For example, changing the parameters $d$ and $W$ doesn't seem to matter as long as we keep the cyclinders moment of inertia constant.

Use $g(d,D,w,m)$ as the moment of intertia within the function and eliminate $d,w$ from the argument list.

$t = f( g(d,D,w,m) ,D,m,l,v,g).$

The forces on the cylinder are determined by $v,g,m$ (There is also a frictional force. I'm assuming it's sufficient to make the cylinder roll without slipping.) In terms of dynamics, the only role I see for $v,g$ in the problem is to compute the forces. So forces are functions of the form $h(v,g,m)$.

$t = f( g(d,D,w,m), h(v,g,m), D,m,l )$

4. Dec 17, 2014

### Staff: Mentor

Mass m is not a parameter, because it is the only one with units of mass on your list. w is not a parameter because it is a 2D problem. So,

$$t\sqrt{\frac{g}{l}}=f(\frac{d}{D}, v, \frac{D}{l})$$

Chet

5. Dec 17, 2014

### BruceSpringste

I kind of got to the same conclusion. However I had $$(\frac{d}{l}, v, \frac{D}{l})$$How did you come to that conclusion?
Also how do you scale with l? Shouldnt time be scaled with $$t\sqrt{\frac{g}{sin(v)*l}}$$.
Since g acts vertically I mean.

6. Dec 17, 2014

### BruceSpringste

You're not using Buckinghams I am guessing? Also the inner diameter (d) does change the moment of inertia?

7. Dec 17, 2014

### Staff: Mentor

The two representations are equivalent. But using d/D appealed to me more aestheticly.

That makes use of what you know about the physics of the problem. According to my understanding, you were only allowed to use the Buckingham Pi approach exclusively.

Chet

8. Dec 18, 2014

### BruceSpringste

Thank you, I think I understand your line of thought now!

Edit: Altough the fact that you wrote d/D bothers me a bit. It appealed to you aestheticly. Imagine I could have used physics when I were done with the analysis. Could I have come to the conclusion d/D?

9. Dec 18, 2014

### Staff: Mentor

No. It's mathematical. If d/l and D/l are dimensionless groups in your problem, then their quotient must also be an acceptable dimensionless group. But, if you include their quotient as one of your dimensionless groups, then you need to drop either d/l or D/l.

Chet

10. Dec 18, 2014

### BruceSpringste
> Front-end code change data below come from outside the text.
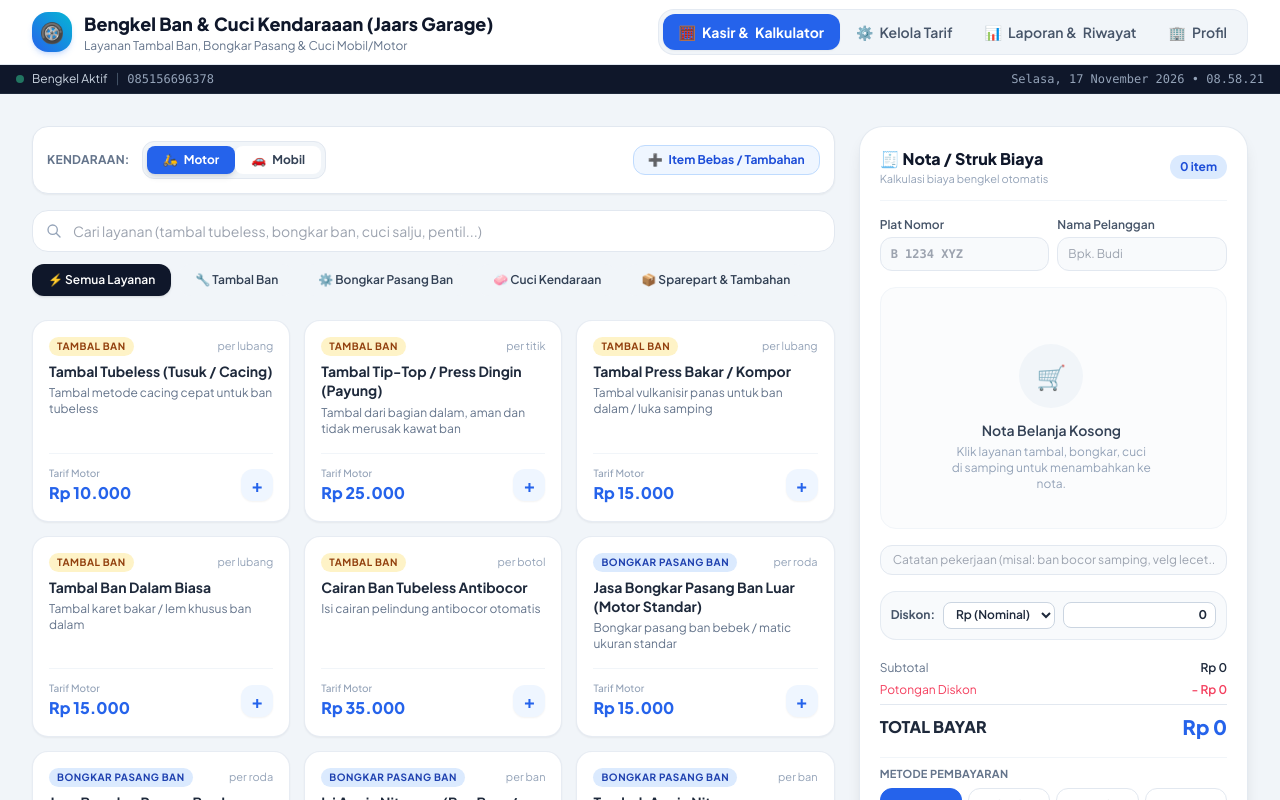
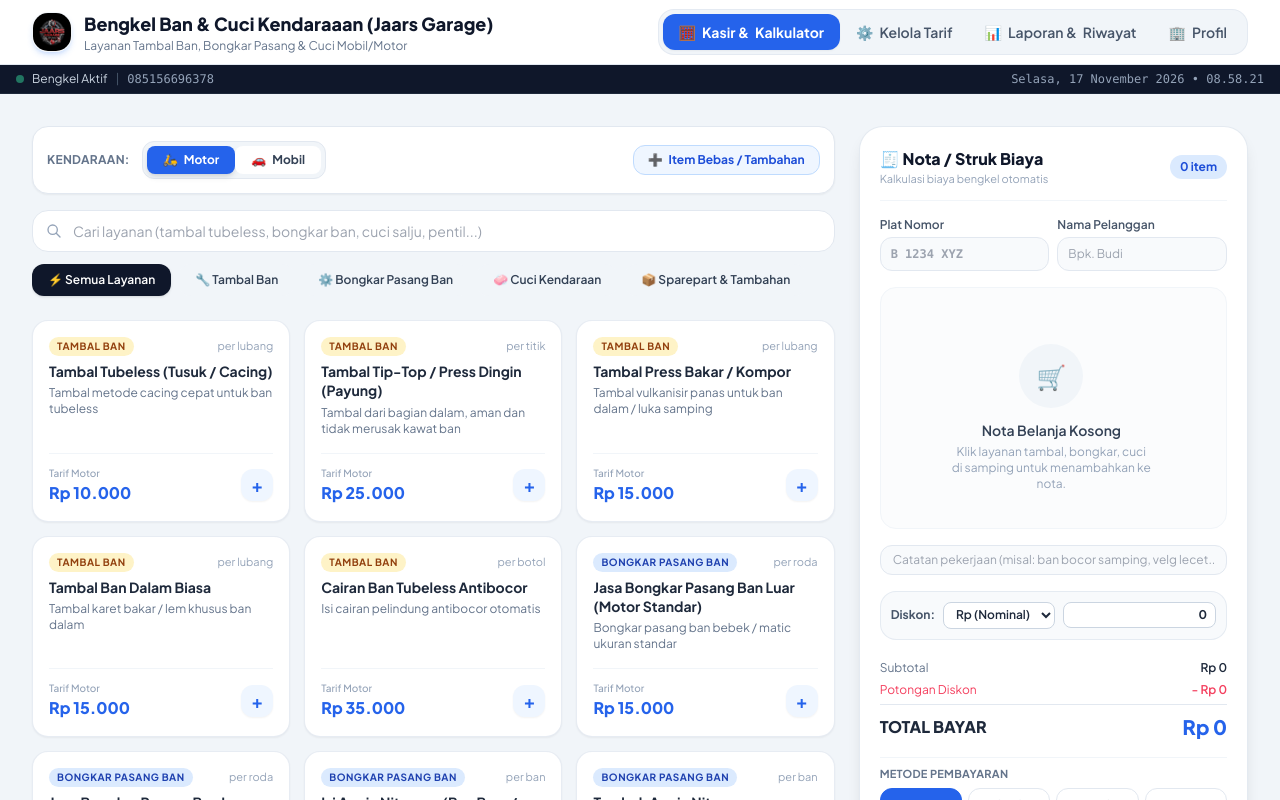
Before and after one commit to ARU30/Bengkel-Jaars, a website: page index.html in a window 1280 px wide. Shown: the top 800 px of the page. Drawn offline with nearby package versions, Linux system fonts and the light colour scheme.

Commit message:
Add files via upload

```diff
--- a/index.html
+++ b/index.html
@@ -4,6 +4,7 @@
     <meta charset="UTF-8">
     <meta name="viewport" content="width=device-width, initial-scale=1.0">
     <title>Kalkulator Bengkel Ban & Cuci Kendaraan</title>
+    <link rel="icon" type="image/png" href="img/redesign.png">
     <!-- Tailwind CSS CDN -->
     <script src="https://cdn.tailwindcss.com"></script>
     <script>
@@ -43,9 +44,7 @@
             <div class="flex items-center justify-between h-16 gap-4">
                 <!-- Brand Title -->
                 <div class="flex items-center gap-3">
-                    <div class="w-10 h-10 rounded-2xl bg-gradient-to-tr from-blue-600 to-cyan-500 flex items-center justify-center text-white shadow-md shadow-blue-500/20 text-xl font-bold">
-                        🛞
-                    </div>
+                    <img src="img/redesign.png" alt="Logo Bengkel" class="w-10 h-10 rounded-2xl object-cover shadow-md shadow-blue-500/20 border border-slate-100">
                     <div>
                         <div class="flex items-center gap-2">
                             <h1 id="header-bengkel-name" class="font-extrabold text-base sm:text-lg text-slate-900 leading-tight">
```
Also changed, not shown: img/redesign.png (added).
Yes I understand that. But how come you didn't write D/d instead? I thought maybe you had some physical reasoning behind the choice of d/D instead of D/d.

11. Dec 18, 2014

### Staff: Mentor

No. Either one is fine.

Chet